--- START ---
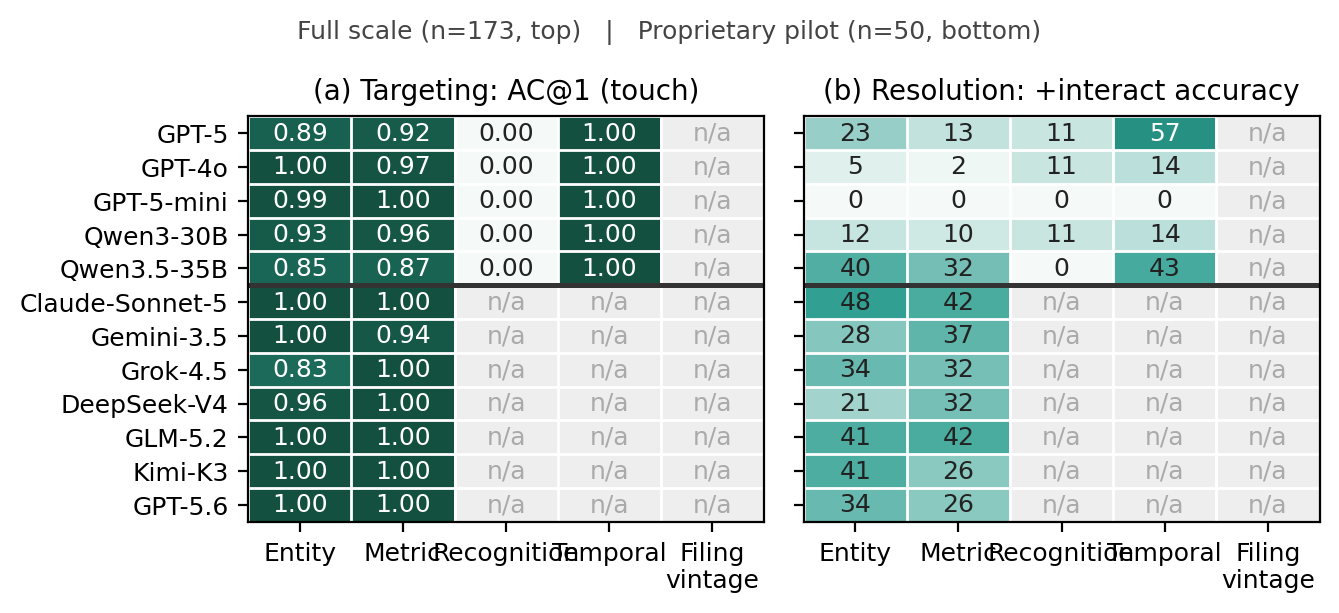
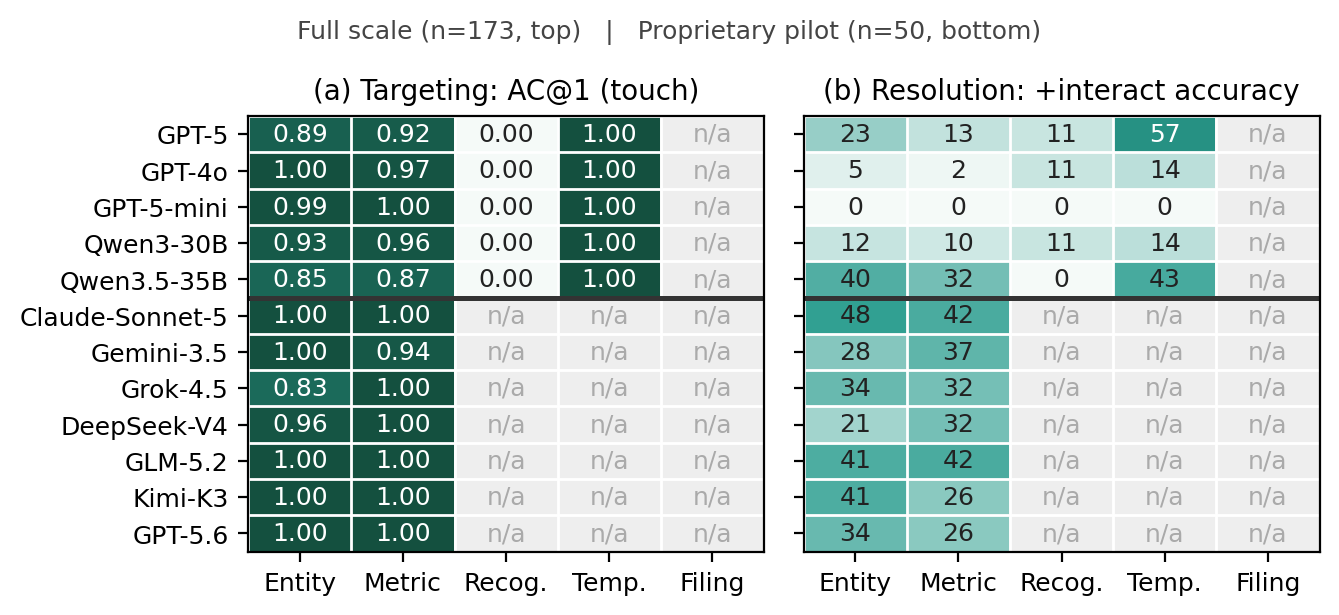
fig_axisperf: abbreviate x-labels (Recog./Temp./Filing) to stop overlap

diff --git a/scripts/plot_axis_performance.py b/scripts/plot_axis_performance.py
@@ -25,7 +25,7 @@ matplotlib.rcParams["ps.fonttype"] = 42
 from matplotlib.colors import LinearSegmentedColormap
 
 AXES = ["entity_scope", "metric_definition", "recognition_policy", "temporal_scope", "filing_vintage"]
-ALABEL = ["Entity", "Metric", "Recognition", "Temporal", "Filing\nvintage"]
+ALABEL = ["Entity", "Metric", "Recog.", "Temp.", "Filing"]
 
 FULL = ["gpt-5", "gpt-4o", "gpt-5-mini", "qwen3-30b-a3b", "qwen3p5-35b-a3b"]
 FULL_L = ["GPT-5", "GPT-4o", "GPT-5-mini", "Qwen3-30B", "Qwen3.5-35B"]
--- END ---
**GOAL OF THE EXERCISE**
Write out the whole listing verbatim, images excluded.

**OUTPUT FOR THIS TASK**
fig_axisperf: abbreviate x-labels (Recog./Temp./Filing) to stop overlap

diff --git a/scripts/plot_axis_performance.py b/scripts/plot_axis_performance.py
@@ -25,7 +25,7 @@ matplotlib.rcParams["ps.fonttype"] = 42
 from matplotlib.colors import LinearSegmentedColormap
 
 AXES = ["entity_scope", "metric_definition", "recognition_policy", "temporal_scope", "filing_vintage"]
-ALABEL = ["Entity", "Metric", "Recognition", "Temporal", "Filing\nvintage"]
+ALABEL = ["Entity", "Metric", "Recog.", "Temp.", "Filing"]
 
 FULL = ["gpt-5", "gpt-4o", "gpt-5-mini", "qwen3-30b-a3b", "qwen3p5-35b-a3b"]
 FULL_L = ["GPT-5", "GPT-4o", "GPT-5-mini", "Qwen3-30B", "Qwen3.5-35B"]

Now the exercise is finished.